• **Task brief**: List each line of the data that holds the word "block".

··· Dataset excerpts ···

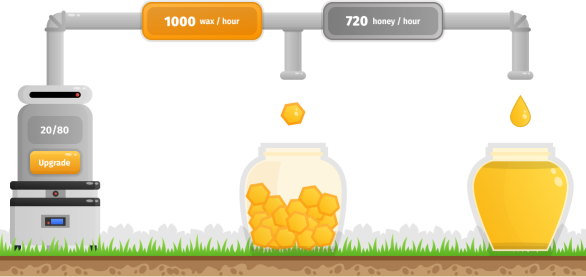
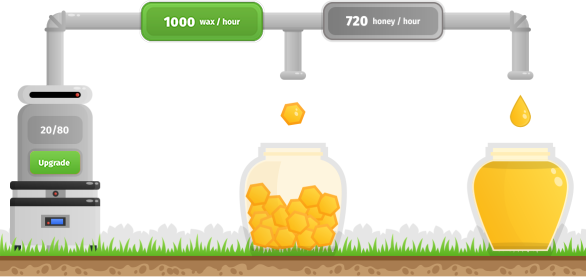
new

Changed region(s): [[0.215, 0.0, 0.4608, 0.1733], [0.0307, 0.5199, 0.1536, 0.6354]]

diff --git a/styles/style.css b/styles/style.css
@@ -220,14 +220,14 @@ article, aside, details, figcaption, figure, footer, header, main, menu, nav, se
 }
 .button-btn{
     border-radius: 10px;
-    background: linear-gradient(to bottom, rgba(156,237,90,1) 0%, rgba(132,230,52,1) 100%);
+    background: linear-gradient(to bottom, rgba(118,201,71,1) 0%, rgba(93,181,49,1) 100%);
     width: 161px;
     text-align: center;
     height: 46px;
     display: flex;
     justify-content: center;
     align-items: center;
-    box-shadow: 1px -6px 0px -1px rgba(121,217,43,1) inset, 1px 6px 0px -1px rgba(168,240,110,1) inset;
+    box-shadow: 1px -6px 0px -1px rgba(85,170,44,1) inset, 1px 6px 0px -1px rgba(135,208,92,1) inset;
     position: relative;
     z-index: 1;
     top: -1px;
@@ -245,8 +245,8 @@ article, aside, details, figcaption, figure, footer, header, main, menu, nav, se
     height: 6px;
 }
 .button-btn:hover{
-    background: linear-gradient(to bottom, rgba(132,230,52,1) 0%, rgba(156,237,90,1) 100%);
-    box-shadow: 1px -6px 0px -1px rgba(168,240,110,1) inset, 1px 6px 0px -1px rgba(121,217,43,1)  inset;
+    background: linear-gradient(to bottom, rgba(93,181,49,1) 0%, rgba(118,201,71,1) 100%);
+    box-shadow: 1px -6px 0px -1px rgba(135,208,92,1) inset, 1px 6px 0px -1px rgba(85,170,44,1)  inset;
 }
 .btn-back-wrapper{
     background-color: #4fa42f;
@@ -462,9 +462,9 @@ article, aside, details, figcaption, figure, footer, header, main, menu, nav, se
 }
 .drop-down-lg{
     position: relative;
-    -webkit-box-shadow: 0px 0px 0px 5px rgba(81,168,48,1);
-    -moz-box-shadow: 0px 0px 0px 5px rgba(81,168,48,1);
-    box-shadow: 0px -1px 1px 5px rgba(81,168,48,1);
+    -webkit-box-shadow: 0px 0px 0px 5px rgba(83,171,48,1);
+    -moz-box-shadow: 0px 0px 0px 5px rgba(83,171,48,);
+    box-shadow: 0px -1px 1px 5px rgba(83,171,48,);
     border-radius: 100%;
 }
 .list-db{
@@ -622,10 +622,10 @@ article, aside, details, figcaption, figure, footer, header, main, menu, nav, se
 }
 .info-item{
     border-radius: 20px;
-    border: 2px solid #488827;
+    border: 2px solid #bd4f00;
     max-width: 173px;
     width: 100%;
-    background: linear-gradient(to bottom, rgba(79,159,41,1) 0%, rgba(83,167,43,1) 100%);
+    background: linear-gradient(to bottom, rgba(231,100,2,1) 0%, rgba(244,134,1,1) 100%);
     -webkit-box-shadow: 0px 0px 0px 4px rgba(155,155,155,0.31);
     -moz-box-shadow: 0px 0px 0px 4px rgba(155,155,155,0.31);
     box-shadow: 0px 0px 0px 4px rgba(155,155,155,0.31);
@@ -644,7 +644,7 @@ article, aside, details, figcaption, figure, footer, header, main, menu, nav, se
     margin: 7px 0;
 }
 .result{
-    background: linear-gradient(to bottom, rgba(77,142,44,1) 0%, rgba(84,150,48,1) 100%);
+    background: linear-gradient(to bottom, rgba(189,107,1,1) 0%, rgba(193,118,1,1) 100%);
     border-radius: 10px;
     padding: 16px 0;
 }
@@ -1883,9 +1883,9 @@ article, aside, details, figcaption, figure, footer, header, main, menu, nav, se
 /*--------------------start footer--------------------------*/
 
 .footer{
-    background-color: #66b534;
+    background-color: #55af26;
     padding-top: 18px;
-    border-top: 2px solid #53932a;
+    border-top: 2px solid #367d11;
     position: relative;
     z-index: 100;
     -webkit-box-shadow: 0px -9px 0px 0px rgba(220,223,225,1);
@@ -1894,8 +1894,8 @@ article, aside, details, figcaption, figure, footer, header, main, menu, nav, se
     margin-bottom: -20px;
 }
 .wrapper-footer-content{
-    border-top: 2px solid #53932a;
-    background-color: #488025;
+    border-top: 2px solid #367d11;
+    background-color: #488827;
     padding: 25px 0 47px 0;
 }
 .content-footer{
@@ -1932,26 +1932,28 @@ article, aside, details, figcaption, figure, footer, header, main, menu, nav, se
     width: 100px;
     height: 45px;
     border-radius: 10px;
-    background: linear-gradient(to bottom, rgba(138,209,93,1) 0%, rgba(117,201,64,1) 100%);
+    background: linear-gradient(to bottom, rgba(216,233,245,1) 0%, rgba(187,208,233,1) 100%);
     text-align: center;
     display: flex;
     align-items: center;
     justify-content: center;
-    box-shadow: 1px -6px 0px -1px rgba(106,189,54,1) inset, 1px 6px 0px -1px rgba(154,215,115,1) inset;
+    box-shadow: 1px -6px 0px -1px rgba(175,195,210,1) inset, 1px 6px 0px -1px rgba(223,238,248,1) inset;
     position: relative;
     margin-bottom: 20px;
+    color: #000;
 
 }
 .footer-btn:hover{
-    background: linear-gradient(to bottom, rgba(117,201,64,1) 0%, rgba(138,209,93,1,1) 100%);
-    box-shadow: 1px -6px 0px -1px rgba(154,215,115,1) inset, 1px 6px 0px -1px rgba(106,189,54,1) inset;
+    background: linear-gradient(to bottom, rgba(187,208,233,1) 0%, rgba(216,233,245,1) 100%);
+    box-shadow: 1px -6px 0px -1px rgba(223,238,248,1) inset, 1px 6px 0px -1px rgba(175,195,210,1) inset;
+    color: #000;
 }
 .footer-btn:before{
     content: '';
     position: absolute;
-    -webkit-box-shadow: 0px 0px 0px 4px rgba(64,114,33,1);
-    -moz-box-shadow: 0px 0px 0px 4px rgba(64,114,33,1);
-    box-shadow: 0px 0px 0px 4px rgba(64,114,33,1);
+    -webkit-box-shadow: 0px 0px 0px 5px rgba(60,104,56,1);
+    -moz-box-shadow: 0px 0px 0px 5px rgba(60,104,56,1);
+    box-shadow: 0px -1px 1px 5px rgba(60,104,56,1);
     left: 0;
     right: 0;
     bottom: 0;
@@ -3234,7 +3236,7 @@ article, aside, details, figcaption, figure, footer, header, main, menu, nav, se
 
 .landing-header{
     width: 100%;
-    background-color: #6ab835;
+    background-color: #5bb831;
     padding: 15px 10px;
     border-bottom: 3px solid #53932a;
     -webkit-box-shadow: 0px 0px 0px 6px rgba(155,155,155,0.31);
@@ -3263,13 +3265,20 @@ article, aside, details, figcaption, figure, footer, header, main, menu, nav, se
     margin-right: 20px;
     position: relative;
     height: 40px;
+    background: linear-gradient(to bottom, rgba(216,233,245,1) 0%, rgba(187,208,233,1) 100%);
+    box-shadow: 1px -6px 0px -1px rgba(175,195,210,1) inset, 1px 6px 0px -1px rgba(223,238,248,1) inset;
+    color: #000;
+}
+.go-to-game:hover{
+    background: linear-gradient(to bottom, rgba(187,208,233,1) 0%, rgba(216,233,245,1) 100%);
+    box-shadow: 1px -6px 0px -1px rgba(223,238,248,1) inset, 1px 6px 0px -1px rgba(175,195,210,1) inset;
 }
 .go-to-game::after {
     content: '';
     position: absolute;
-    -webkit-box-shadow: 0px 0px 0px 5px rgba(81,168,48,1);
-    -moz-box-shadow: 0px 0px 0px 5px rgba(81,168,48,1);
-    box-shadow: 0px -1px 1px 5px rgba(81,168,48,1);
+    -webkit-box-shadow: 0px 0px 0px 5px rgba(72,138,65,1);
+    -moz-box-shadow: 0px 0px 0px 5px rgba(72,138,65,1);
+    box-shadow: 0px -1px 1px 5px rgba(72,138,65,1);
     left: 0;
     right: 0;
     bottom: 0;
@@ -3378,6 +3387,13 @@ article, aside, details, figcaption, figure, footer, header, main, menu, nav, se
     width: 252px;
     height: 60px;
     font-size: 24px;
+    background: linear-gradient(to bottom, rgba(118,201,71,1) 0%, rgba(93,181,49,1) 100%);
+    box-shadow: 1px -6px 0px -1px rgba(85,170,44,1) inset, 1px 6px 0px -1px rgba(135,208,92,1) inset;
+    color: #fff;
+}
+.slider-btn:hover{
+    background: linear-gradient(to bottom, rgba(93,181,49,1) 0%, rgba(118,201,71,1) 100%);
+    box-shadow: 1px -6px 0px -1px rgba(135,208,92,1) inset, 1px 6px 0px -1px rgba(85,170,44,1) inset;
 }
 .slider-btn::after{
     content: '';
@@ -3393,6 +3409,19 @@ article, aside, details, figcaption, figure, footer, header, main, menu, nav, se
     height: 100%;
     border-radius: 10px;
 }
+
+.button-btn:before{
+    content: '';
+    position: absolute;
+    top: 4px;
+    right: 5px;
+    background: url("../image/btn-before.png")no-repeat;
+    background-size: contain;
+    width: 24px;
+    height: 6px;
+}
+
+
 .carousel-bee .carousel-indicators li{
     width: 25px;
     height: 25px;
@@ -3404,7 +3433,7 @@ article, aside, details, figcaption, figure, footer, header, main, menu, nav, se
     margin-right: 0;
 }
 .carousel-bee .carousel-indicators .active{
-    background-color: #388a00;
+    background-color: #4b9926;
 }
 .light-bg-body{
     background-color: #ffffff;
@@ -3425,7 +3454,7 @@ article, aside, details, figcaption, figure, footer, header, main, menu, nav, se
 }
 .section-title{
     font-size: 38px;
-    color: #7b3701;
+    color: #326909;
 }
 .header-sections{
     display: flex;
@@ -3462,7 +3491,7 @@ article, aside, details, figcaption, figure, footer, header, main, menu, nav, se
     margin-bottom: 0;
 }
 .title-text{
-    color: #e76402;
+    color: #326909;
     font-weight: bold;
     margin-right: 5px;
 }
@@ -3485,7 +3514,7 @@ article, aside, details, figcaption, figure, footer, header, main, menu, nav, se
 }
 .item-result span{
     font-size: 60px;
-    color: #7b3701;
+    color: #326909;
     font-weight: bold;
 }
 .first-rsult,
@@ -3549,24 +3578,24 @@ article, aside, details, figcaption, figure, footer, header, main, menu, nav, se
     margin-top: 15px;
 }
 .dark-text{
-    color: #7b3701;
+    color: #326909;
     font-weight: bold;
     line-height: 28px;
 }
 .small-percent{
     font-size: 16px;
-    color: #e76402;
+    color: #16b60a;
 }
 .title-footer-about-bee{
     font-size: 20px;
-    color: #7b3701;
+    color: #326909;
     font-weight: bold;
 }
 .price-bee-text,
 .product-bee-text,
 .block-tetx-medal-result,
 .big-text{
-    color: #e76402;
+    color: #16b60a;
     font-size: 15px;
     font-weight: bold;
     display: flex;
@@ -3643,7 +3672,7 @@ article, aside, details, figcaption, figure, footer, header, main, menu, nav, se
 }
 .name-type-medal{
     font-size: 20px;
-    color: #7b3701;
+    color: #326909;
     font-weight: bold;
     margin: 15px 0;
 }
@@ -3736,7 +3765,7 @@ article, aside, details, figcaption, figure, footer, header, main, menu, nav, se
 .title-item-block{
     font-size: 20px;
     font-weight: bold;
-    color: #e76402;
+    color: #16b60a;
     margin-bottom: 35px;
 }
 .wrapper-my-honey{
@@ -3885,9 +3914,9 @@ border-radius: 10px;
 }
 
 .select-selected {
-    background-color: #f5f0e7;
+    background-color: #e8f7da;
     border-radius: 10px;
-    border: 2px solid #e38d11;
+    border: 2px solid #76c82c;
 }
 
 /* Style the arrow inside the select element: */
@@ -3910,13 +3939,13 @@ border-radius: 10px;
 
 /* style the items (options), including the selected item: */
 .select-items div,.select-selected {
-    color: #7b3701;
+    color: #326909;
     padding: 8px 16px;
     cursor: pointer;
     font-weight: bold;
 }
 .select-items{
-    border: 2px solid #e38d11;
+    border: 2px solid #76c82c;
 }
 
     /* Style items (options): */
@@ -4010,7 +4039,7 @@ border-radius: 10px;
 }
 .title-contact-info{
     font-size: 20px;
-    color: #7b3701;
+    color: #326909;
     text-align: center;
 }
 .country-contact{
@@ -4410,7 +4439,7 @@ border-radius: 10px;
     margin-bottom: 15px;
 }
 .stub-text a{
-    color: #e76402;
+    color: #16b60a;
     font-size: 20px;
 }
 .more-btn{
@@ -4816,7 +4845,7 @@ body.dialogShowing {
     margin-top: 20px;
 }
 .title-about{
-    color: #7b3701;
+    color: #326909;
     font-size: 20px;
     font-weight: bold;
     margin-bottom: 15px;
@@ -4860,6 +4889,14 @@ body.dialogShowing {
 .btn-item{
     width: 162px !important;
     font-size: 14px;
+}
+.btn-item{
+    background: linear-gradient(to bottom, rgba(252,190,54,1) 0%, rgba(238,152,26,1) 100%);
+    box-shadow: 1px -6px 0px -1px rgba(223,138,20,1) inset, 1px 6px 0px -1px rgba(255,204,79,1) inset;
+}
+.btn-item:hover{
+    background: linear-gradient(to bottom, rgba(238,152,26,1) 0%, rgba(252,190,54,1) 100%);
+    box-shadow: 1px -6px 0px -1px rgba(255,204,79,1) inset, 1px 6px 0px -1px rgba(223,138,20,1) inset;
 }
 .btn-item-green:after,
 .btn-item:after{
@@ -4989,7 +5026,7 @@ body.dialogShowing {
 }
 .more-list li{
     list-style-type: decimal-leading-zero;
-    color: #7b3701;
+    color: #326909;
     font-weight: bold;
     padding-left: 15px;
 }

···

• **Response to the task**:
 .block-tetx-medal-result,
 .title-item-block{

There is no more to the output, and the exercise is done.